▼

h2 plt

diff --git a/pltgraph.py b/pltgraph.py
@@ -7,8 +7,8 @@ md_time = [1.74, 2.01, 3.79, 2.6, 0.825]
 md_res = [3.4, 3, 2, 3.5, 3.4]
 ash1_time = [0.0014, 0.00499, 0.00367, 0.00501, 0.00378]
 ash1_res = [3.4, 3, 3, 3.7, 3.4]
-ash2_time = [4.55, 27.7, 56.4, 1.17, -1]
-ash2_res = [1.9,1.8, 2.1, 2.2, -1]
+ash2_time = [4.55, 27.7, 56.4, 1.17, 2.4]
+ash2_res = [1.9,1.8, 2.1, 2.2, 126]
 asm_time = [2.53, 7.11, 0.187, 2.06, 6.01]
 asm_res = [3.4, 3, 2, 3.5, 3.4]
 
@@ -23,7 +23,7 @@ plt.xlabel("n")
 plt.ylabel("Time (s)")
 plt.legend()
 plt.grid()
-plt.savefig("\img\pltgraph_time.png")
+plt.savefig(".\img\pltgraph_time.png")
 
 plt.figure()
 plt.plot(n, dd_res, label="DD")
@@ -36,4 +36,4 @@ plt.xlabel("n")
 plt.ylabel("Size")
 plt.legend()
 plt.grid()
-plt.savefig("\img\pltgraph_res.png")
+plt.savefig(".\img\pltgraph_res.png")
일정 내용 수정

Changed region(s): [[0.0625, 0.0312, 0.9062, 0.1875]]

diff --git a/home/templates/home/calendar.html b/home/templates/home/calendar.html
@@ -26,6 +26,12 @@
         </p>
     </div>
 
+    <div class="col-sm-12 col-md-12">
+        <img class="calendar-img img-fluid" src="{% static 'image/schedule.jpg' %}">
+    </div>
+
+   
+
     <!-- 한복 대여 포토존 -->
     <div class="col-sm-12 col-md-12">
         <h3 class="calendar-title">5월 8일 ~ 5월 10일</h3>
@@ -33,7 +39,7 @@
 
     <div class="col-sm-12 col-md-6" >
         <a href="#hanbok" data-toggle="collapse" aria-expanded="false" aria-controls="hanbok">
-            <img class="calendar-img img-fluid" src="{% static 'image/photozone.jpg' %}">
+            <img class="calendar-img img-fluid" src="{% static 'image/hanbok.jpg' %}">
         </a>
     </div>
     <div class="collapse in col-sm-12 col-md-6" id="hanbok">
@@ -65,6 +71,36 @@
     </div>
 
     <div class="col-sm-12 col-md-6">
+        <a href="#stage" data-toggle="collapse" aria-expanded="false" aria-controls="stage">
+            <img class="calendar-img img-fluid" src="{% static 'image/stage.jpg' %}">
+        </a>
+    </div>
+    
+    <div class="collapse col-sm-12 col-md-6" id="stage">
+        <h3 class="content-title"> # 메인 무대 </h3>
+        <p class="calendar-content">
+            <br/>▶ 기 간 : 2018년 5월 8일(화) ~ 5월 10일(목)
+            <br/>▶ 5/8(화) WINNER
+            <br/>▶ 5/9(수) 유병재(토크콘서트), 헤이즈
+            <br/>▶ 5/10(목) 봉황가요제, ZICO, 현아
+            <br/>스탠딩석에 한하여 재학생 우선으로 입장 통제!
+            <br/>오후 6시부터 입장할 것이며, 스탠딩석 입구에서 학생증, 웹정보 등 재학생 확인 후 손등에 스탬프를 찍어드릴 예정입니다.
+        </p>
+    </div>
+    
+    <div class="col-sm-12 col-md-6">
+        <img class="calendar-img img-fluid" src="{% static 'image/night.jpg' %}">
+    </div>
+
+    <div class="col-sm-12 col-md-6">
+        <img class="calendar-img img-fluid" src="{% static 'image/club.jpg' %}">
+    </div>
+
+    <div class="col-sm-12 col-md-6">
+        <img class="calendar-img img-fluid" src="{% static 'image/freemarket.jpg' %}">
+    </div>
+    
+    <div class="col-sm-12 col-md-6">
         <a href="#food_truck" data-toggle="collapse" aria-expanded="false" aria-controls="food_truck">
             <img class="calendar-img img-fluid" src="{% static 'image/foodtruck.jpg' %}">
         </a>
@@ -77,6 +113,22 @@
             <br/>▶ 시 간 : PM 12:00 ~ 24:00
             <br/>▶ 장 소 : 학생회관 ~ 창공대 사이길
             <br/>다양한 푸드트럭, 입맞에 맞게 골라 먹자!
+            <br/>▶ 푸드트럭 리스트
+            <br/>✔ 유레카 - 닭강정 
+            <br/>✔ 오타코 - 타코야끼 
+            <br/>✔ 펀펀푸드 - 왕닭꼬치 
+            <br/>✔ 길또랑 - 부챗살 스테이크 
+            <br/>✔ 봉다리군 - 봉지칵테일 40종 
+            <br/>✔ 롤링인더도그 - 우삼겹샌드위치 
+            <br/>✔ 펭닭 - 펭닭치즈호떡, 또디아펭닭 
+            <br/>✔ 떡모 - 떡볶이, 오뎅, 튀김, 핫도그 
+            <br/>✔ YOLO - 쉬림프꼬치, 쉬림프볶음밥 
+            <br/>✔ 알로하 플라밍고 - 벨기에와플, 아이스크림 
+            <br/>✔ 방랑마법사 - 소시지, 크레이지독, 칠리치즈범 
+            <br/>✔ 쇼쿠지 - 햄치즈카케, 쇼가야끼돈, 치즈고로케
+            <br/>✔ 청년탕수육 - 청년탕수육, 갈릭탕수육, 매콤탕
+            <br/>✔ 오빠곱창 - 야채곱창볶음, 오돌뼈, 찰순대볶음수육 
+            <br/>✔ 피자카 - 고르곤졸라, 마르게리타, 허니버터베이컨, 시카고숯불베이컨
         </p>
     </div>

▲

Problem statement:
Please be sure to repeat every entry exactly.

Answer section:
h2 plt

diff --git a/pltgraph.py b/pltgraph.py
@@ -7,8 +7,8 @@ md_time = [1.74, 2.01, 3.79, 2.6, 0.825]
 md_res = [3.4, 3, 2, 3.5, 3.4]
 ash1_time = [0.0014, 0.00499, 0.00367, 0.00501, 0.00378]
 ash1_res = [3.4, 3, 3, 3.7, 3.4]
-ash2_time = [4.55, 27.7, 56.4, 1.17, -1]
-ash2_res = [1.9,1.8, 2.1, 2.2, -1]
+ash2_time = [4.55, 27.7, 56.4, 1.17, 2.4]
+ash2_res = [1.9,1.8, 2.1, 2.2, 126]
 asm_time = [2.53, 7.11, 0.187, 2.06, 6.01]
 asm_res = [3.4, 3, 2, 3.5, 3.4]
 
@@ -23,7 +23,7 @@ plt.xlabel("n")
 plt.ylabel("Time (s)")
 plt.legend()
 plt.grid()
-plt.savefig("\img\pltgraph_time.png")
+plt.savefig(".\img\pltgraph_time.png")
 
 plt.figure()
 plt.plot(n, dd_res, label="DD")
@@ -36,4 +36,4 @@ plt.xlabel("n")
 plt.ylabel("Size")
 plt.legend()
 plt.grid()
-plt.savefig("\img\pltgraph_res.png")
+plt.savefig(".\img\pltgraph_res.png")
일정 내용 수정

Changed region(s): [[0.0625, 0.0312, 0.9062, 0.1875]]

diff --git a/home/templates/home/calendar.html b/home/templates/home/calendar.html
@@ -26,6 +26,12 @@
         </p>
     </div>
 
+    <div class="col-sm-12 col-md-12">
+        <img class="calendar-img img-fluid" src="{% static 'image/schedule.jpg' %}">
+    </div>
+
+   
+
     <!-- 한복 대여 포토존 -->
     <div class="col-sm-12 col-md-12">
         <h3 class="calendar-title">5월 8일 ~ 5월 10일</h3>
@@ -33,7 +39,7 @@
 
     <div class="col-sm-12 col-md-6" >
         <a href="#hanbok" data-toggle="collapse" aria-expanded="false" aria-controls="hanbok">
-            <img class="calendar-img img-fluid" src="{% static 'image/photozone.jpg' %}">
+            <img class="calendar-img img-fluid" src="{% static 'image/hanbok.jpg' %}">
         </a>
     </div>
     <div class="collapse in col-sm-12 col-md-6" id="hanbok">
@@ -65,6 +71,36 @@
     </div>
 
     <div class="col-sm-12 col-md-6">
+        <a href="#stage" data-toggle="collapse" aria-expanded="false" aria-controls="stage">
+            <img class="calendar-img img-fluid" src="{% static 'image/stage.jpg' %}">
+        </a>
+    </div>
+    
+    <div class="collapse col-sm-12 col-md-6" id="stage">
+        <h3 class="content-title"> # 메인 무대 </h3>
+        <p class="calendar-content">
+            <br/>▶ 기 간 : 2018년 5월 8일(화) ~ 5월 10일(목)
+            <br/>▶ 5/8(화) WINNER
+            <br/>▶ 5/9(수) 유병재(토크콘서트), 헤이즈
+            <br/>▶ 5/10(목) 봉황가요제, ZICO, 현아
+            <br/>스탠딩석에 한하여 재학생 우선으로 입장 통제!
+            <br/>오후 6시부터 입장할 것이며, 스탠딩석 입구에서 학생증, 웹정보 등 재학생 확인 후 손등에 스탬프를 찍어드릴 예정입니다.
+        </p>
+    </div>
+    
+    <div class="col-sm-12 col-md-6">
+        <img class="calendar-img img-fluid" src="{% static 'image/night.jpg' %}">
+    </div>
+
+    <div class="col-sm-12 col-md-6">
+        <img class="calendar-img img-fluid" src="{% static 'image/club.jpg' %}">
+    </div>
+
+    <div class="col-sm-12 col-md-6">
+        <img class="calendar-img img-fluid" src="{% static 'image/freemarket.jpg' %}">
+    </div>
+    
+    <div class="col-sm-12 col-md-6">
         <a href="#food_truck" data-toggle="collapse" aria-expanded="false" aria-controls="food_truck">
             <img class="calendar-img img-fluid" src="{% static 'image/foodtruck.jpg' %}">
         </a>
@@ -77,6 +113,22 @@
             <br/>▶ 시 간 : PM 12:00 ~ 24:00
             <br/>▶ 장 소 : 학생회관 ~ 창공대 사이길
             <br/>다양한 푸드트럭, 입맞에 맞게 골라 먹자!
+            <br/>▶ 푸드트럭 리스트
+            <br/>✔ 유레카 - 닭강정 
+            <br/>✔ 오타코 - 타코야끼 
+            <br/>✔ 펀펀푸드 - 왕닭꼬치 
+            <br/>✔ 길또랑 - 부챗살 스테이크 
+            <br/>✔ 봉다리군 - 봉지칵테일 40종 
+            <br/>✔ 롤링인더도그 - 우삼겹샌드위치 
+            <br/>✔ 펭닭 - 펭닭치즈호떡, 또디아펭닭 
+            <br/>✔ 떡모 - 떡볶이, 오뎅, 튀김, 핫도그 
+            <br/>✔ YOLO - 쉬림프꼬치, 쉬림프볶음밥 
+            <br/>✔ 알로하 플라밍고 - 벨기에와플, 아이스크림 
+            <br/>✔ 방랑마법사 - 소시지, 크레이지독, 칠리치즈범 
+            <br/>✔ 쇼쿠지 - 햄치즈카케, 쇼가야끼돈, 치즈고로케
+            <br/>✔ 청년탕수육 - 청년탕수육, 갈릭탕수육, 매콤탕
+            <br/>✔ 오빠곱창 - 야채곱창볶음, 오돌뼈, 찰순대볶음수육 
+            <br/>✔ 피자카 - 고르곤졸라, 마르게리타, 허니버터베이컨, 시카고숯불베이컨
         </p>
     </div>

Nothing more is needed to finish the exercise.